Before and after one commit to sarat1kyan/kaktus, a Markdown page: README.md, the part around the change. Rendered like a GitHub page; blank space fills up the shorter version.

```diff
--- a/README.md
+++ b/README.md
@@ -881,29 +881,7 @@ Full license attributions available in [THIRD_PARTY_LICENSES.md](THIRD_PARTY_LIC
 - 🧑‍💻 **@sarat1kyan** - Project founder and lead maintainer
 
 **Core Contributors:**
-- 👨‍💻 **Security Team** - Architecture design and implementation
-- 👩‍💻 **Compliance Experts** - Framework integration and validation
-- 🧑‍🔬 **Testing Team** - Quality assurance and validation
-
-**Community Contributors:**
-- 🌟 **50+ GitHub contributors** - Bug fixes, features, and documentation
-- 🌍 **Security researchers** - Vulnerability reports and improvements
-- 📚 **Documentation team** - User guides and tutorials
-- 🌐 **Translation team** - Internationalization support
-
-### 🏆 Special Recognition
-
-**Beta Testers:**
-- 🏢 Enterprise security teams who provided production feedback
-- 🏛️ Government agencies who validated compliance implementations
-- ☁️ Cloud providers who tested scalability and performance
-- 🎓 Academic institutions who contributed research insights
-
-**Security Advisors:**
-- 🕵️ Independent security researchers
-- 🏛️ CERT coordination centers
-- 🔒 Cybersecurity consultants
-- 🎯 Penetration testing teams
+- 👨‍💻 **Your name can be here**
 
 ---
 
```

> **Directions**
Repeat the material, keeping every word exactly as it is.

> **Response area**
Before and after one commit to sarat1kyan/kaktus, a Markdown page: README.md, the part around the change. Rendered like a GitHub page; blank space fills up the shorter version.

```diff
--- a/README.md
+++ b/README.md
@@ -881,29 +881,7 @@ Full license attributions available in [THIRD_PARTY_LICENSES.md](THIRD_PARTY_LIC
 - 🧑‍💻 **@sarat1kyan** - Project founder and lead maintainer
 
 **Core Contributors:**
-- 👨‍💻 **Security Team** - Architecture design and implementation
-- 👩‍💻 **Compliance Experts** - Framework integration and validation
-- 🧑‍🔬 **Testing Team** - Quality assurance and validation
-
-**Community Contributors:**
-- 🌟 **50+ GitHub contributors** - Bug fixes, features, and documentation
-- 🌍 **Security researchers** - Vulnerability reports and improvements
-- 📚 **Documentation team** - User guides and tutorials
-- 🌐 **Translation team** - Internationalization support
-
-### 🏆 Special Recognition
-
-**Beta Testers:**
-- 🏢 Enterprise security teams who provided production feedback
-- 🏛️ Government agencies who validated compliance implementations
-- ☁️ Cloud providers who tested scalability and performance
-- 🎓 Academic institutions who contributed research insights
-
-**Security Advisors:**
-- 🕵️ Independent security researchers
-- 🏛️ CERT coordination centers
-- 🔒 Cybersecurity consultants
-- 🎯 Penetration testing teams
+- 👨‍💻 **Your name can be here**
 
 ---
 
```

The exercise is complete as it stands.